PROMPT: What is the number of lines in this listing that include the string "ellipsoid"? Answer with that number by itself.

RECORDS SHOWN:
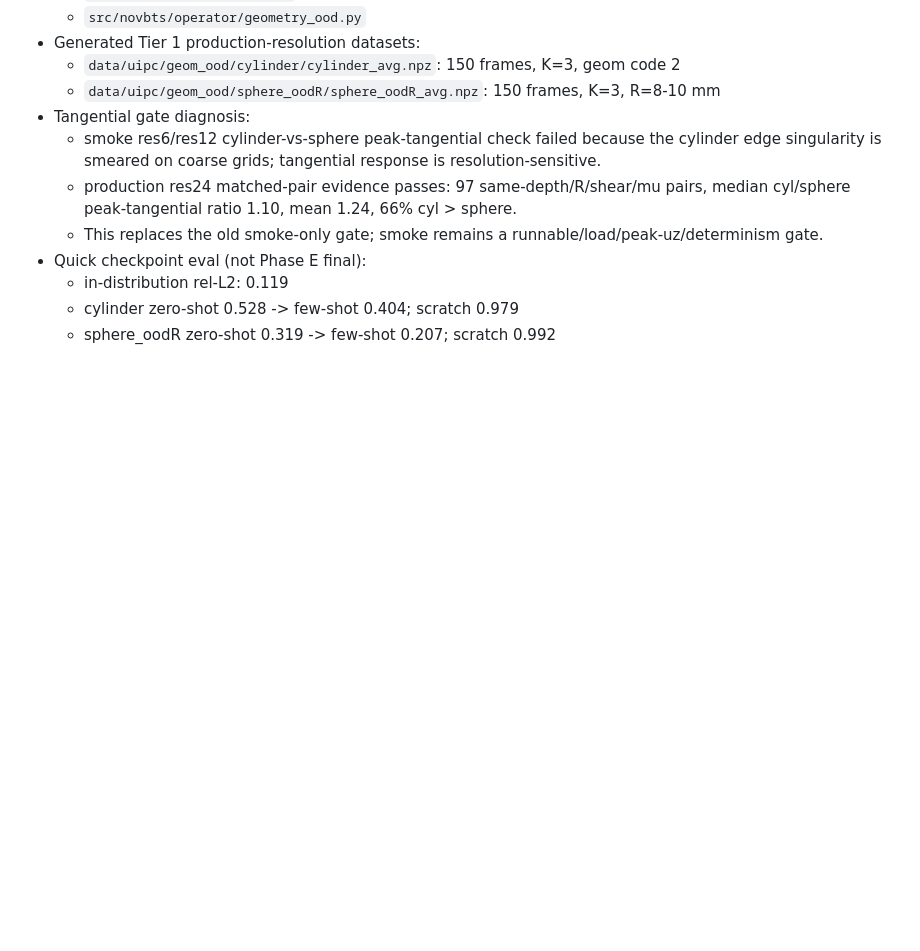
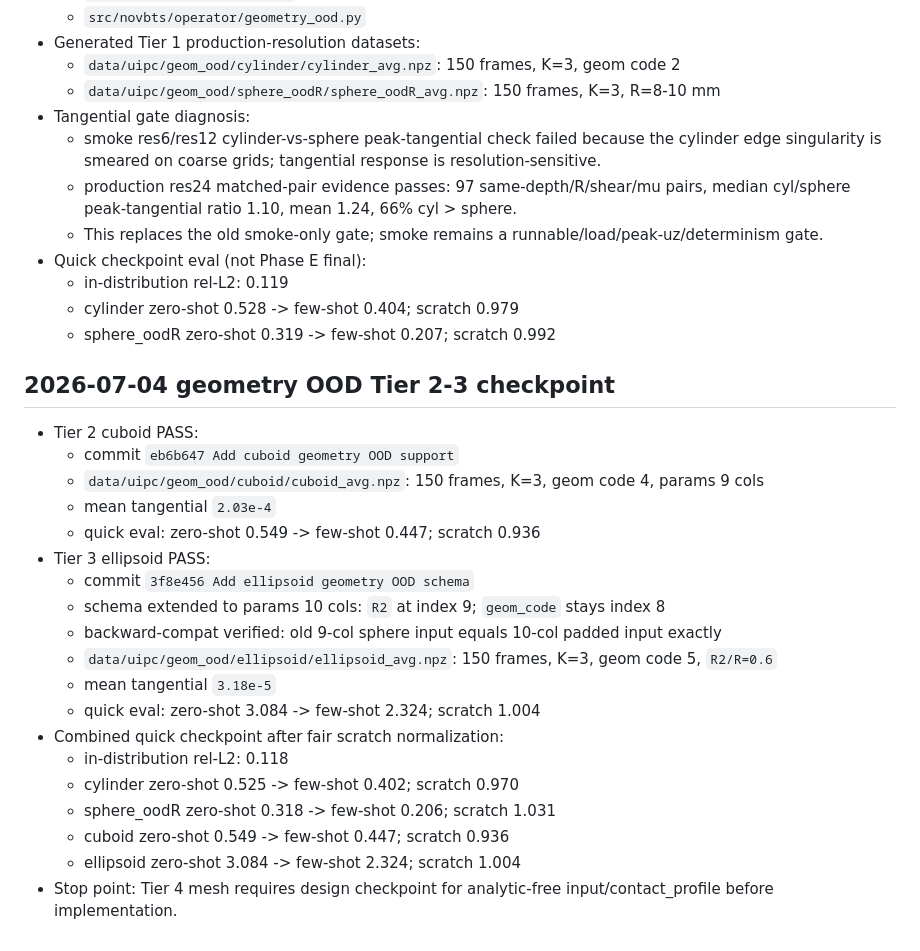
Before and after one commit to HoangTungMai/Neural_operator, a Markdown page: PROGRESS.md, the part around the change. Drawn GitHub-style; blank space fills up the shorter version.

Commit message:
Record geometry OOD tier2 tier3 checkpoints

```diff
--- a/PROGRESS.md
+++ b/PROGRESS.md
@@ -1606,3 +1606,25 @@ rtk grep "0.975|0.341|50\\\\times50|490/430|flat-punch" docs/kse2026 src runs
   - in-distribution rel-L2: 0.119
   - cylinder zero-shot 0.528 -> few-shot 0.404; scratch 0.979
   - sphere_oodR zero-shot 0.319 -> few-shot 0.207; scratch 0.992
+
+## 2026-07-04 geometry OOD Tier 2-3 checkpoint
+
+- Tier 2 cuboid PASS:
+  - commit `eb6b647 Add cuboid geometry OOD support`
+  - `data/uipc/geom_ood/cuboid/cuboid_avg.npz`: 150 frames, K=3, geom code 4, params 9 cols
+  - mean tangential `2.03e-4`
+  - quick eval: zero-shot 0.549 -> few-shot 0.447; scratch 0.936
+- Tier 3 ellipsoid PASS:
+  - commit `3f8e456 Add ellipsoid geometry OOD schema`
+  - schema extended to params 10 cols: `R2` at index 9; `geom_code` stays index 8
+  - backward-compat verified: old 9-col sphere input equals 10-col padded input exactly
+  - `data/uipc/geom_ood/ellipsoid/ellipsoid_avg.npz`: 150 frames, K=3, geom code 5, `R2/R=0.6`
+  - mean tangential `3.18e-5`
+  - quick eval: zero-shot 3.084 -> few-shot 2.324; scratch 1.004
+- Combined quick checkpoint after fair scratch normalization:
+  - in-distribution rel-L2: 0.118
+  - cylinder zero-shot 0.525 -> few-shot 0.402; scratch 0.970
+  - sphere_oodR zero-shot 0.318 -> few-shot 0.206; scratch 1.031
+  - cuboid zero-shot 0.549 -> few-shot 0.447; scratch 0.936
+  - ellipsoid zero-shot 3.084 -> few-shot 2.324; scratch 1.004
+- Stop point: Tier 4 mesh requires design checkpoint for analytic-free input/contact_profile before implementation.
```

ANSWER FOR THIS EXERCISE: 4